To be or not to be an immigrant in the US
What brought you to the USA?
I went to the US in 1975, after finishing high school in Ponta Delgada. At the time the options were to go to Lisbon, to a higher education system in high post revolution turmoil, or to go to the US where I could stay with a brother. I opted to go to the US to do all my university work. I was at the same time running away from a confusing setting and looking for the benefits of one of the best higher education systems in the world. Name the three most valuable lessons you have learned in this country (at work or not).
1. Serious work is the only way to progress. 2. Do not prevent others from accomplishing their projects. 3. Work makes excellence.
I can best express the feeling with the following phrase I heard recently from a former director of Disney World in Florida Its not magic that makes this place work, it's work that makes this place magic. Basically, if you dont sew you cannot harvest.
In 1983 you went back to the Azores. Why?
Being in Portugal, the salary is not that fabulous but the system provides a lot of flexibility. This is good in the sense that you can do various things but is bad in that you end-up dispersing more than would be desirable in many instances. Aside from salary considerations and the work set-up, Portugal is a good place to be in Europe. The quality of life in the Azores is good, I have to admit. The weather is good, the food is good and the work environment is generally relaxed. There are many opportunities for those that are patient enough. Many frustrating moments for those that want to move fast. For someone who wants more time for himself this has been the right place to be.
What would you like to see changed in the Portuguese educational system?
Merit is frequently not the criteria to determine who gets what. Productivity is, as such, low for students, for teachers, for researchers and for administrators.

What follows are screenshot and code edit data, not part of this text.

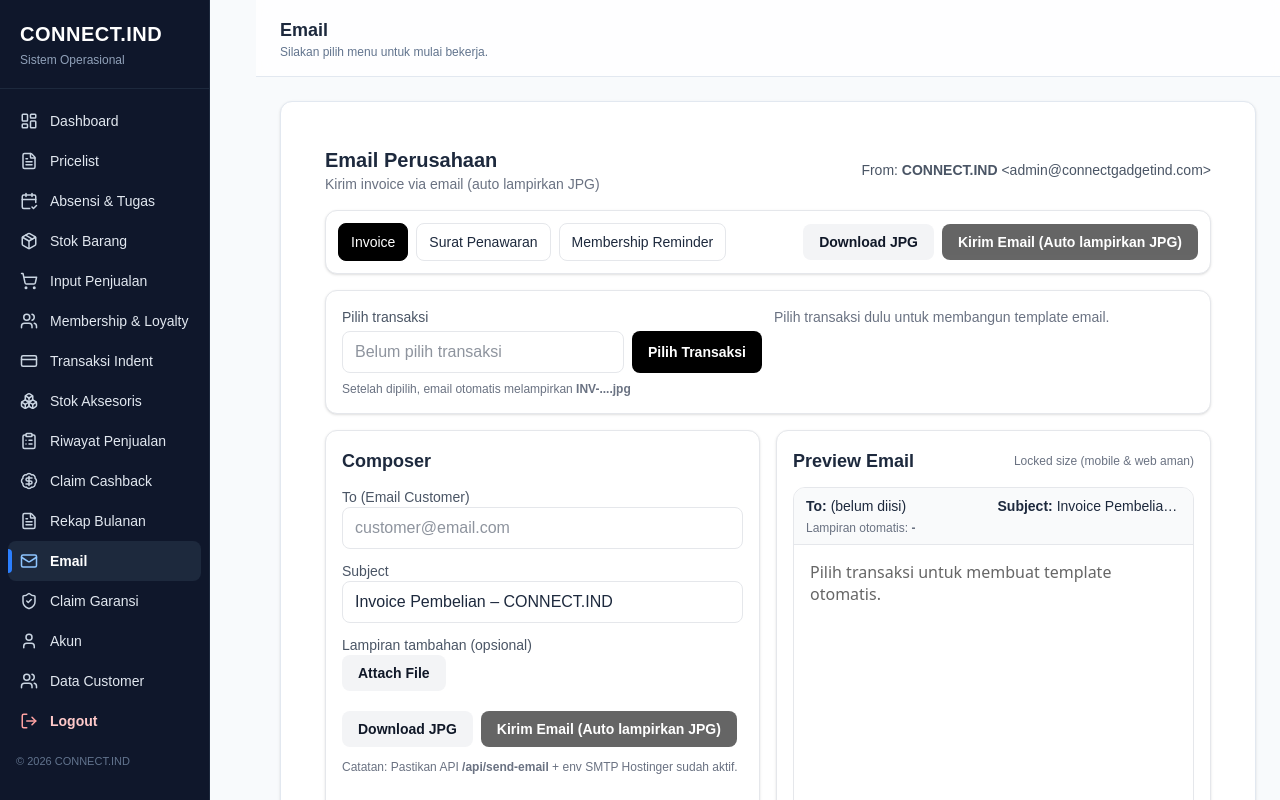
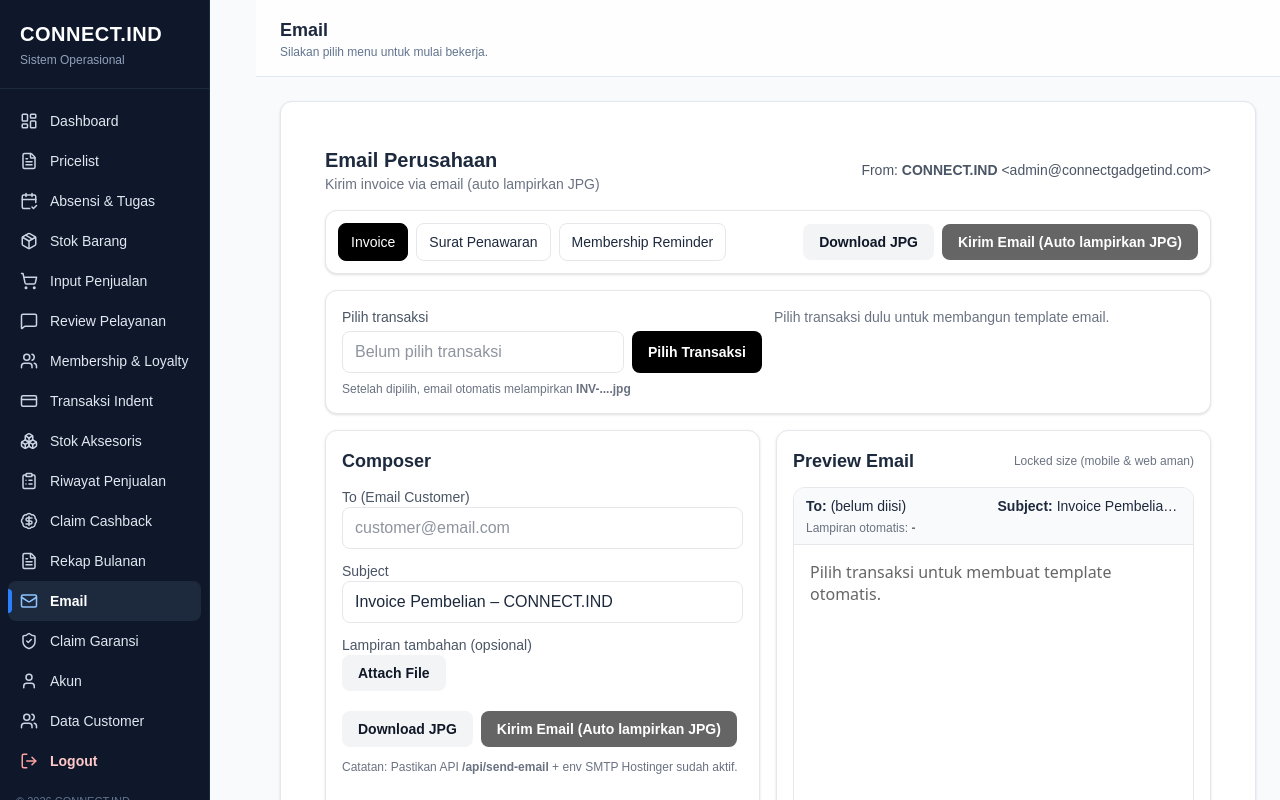
Before and after one commit to connectgadgetindonesia/sistem-connect-ind, a Next.js app: page /email in a window 1280 px wide. Shown: the top 800 px of the page. Built offline with nearby package versions, Linux system fonts and the light colour scheme.

Commit message:
Update membership reminder layout email

```diff
--- a/components/Layout.js
+++ b/components/Layout.js
@@ -17,6 +17,7 @@ import {
   CreditCard,
   Menu,
   LogOut,
+  MessageSquare,
   Mail,
 } from 'lucide-react'
 
@@ -30,10 +31,9 @@ export default function Layout({ children }) {
     { label: 'Absensi & Tugas', path: '/absensi', icon: CalendarCheck2 },
     { label: 'Stok Barang', path: '/', icon: Package },
     { label: 'Input Penjualan', path: '/penjualan', icon: ShoppingCart },
-
+    { label: 'Review Pelayanan', path: '/review-pelayanan', icon: MessageSquare },
     // ✅ FIX: wajib ada koma
     { label: 'Membership & Loyalty', path: '/membership', icon: Users },
-
     { label: 'Transaksi Indent', path: '/indent', icon: CreditCard },
     { label: 'Stok Aksesoris', path: '/stok-aksesoris', icon: Boxes },
     { label: 'Riwayat Penjualan', path: '/riwayat', icon: ClipboardList },
```
Also changed, not shown: 1 other file (tests, documents, lock files or other folders).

The system should be changed to reward achievement and avoid all redundancies in the use of scarce resources.
The daily life in the US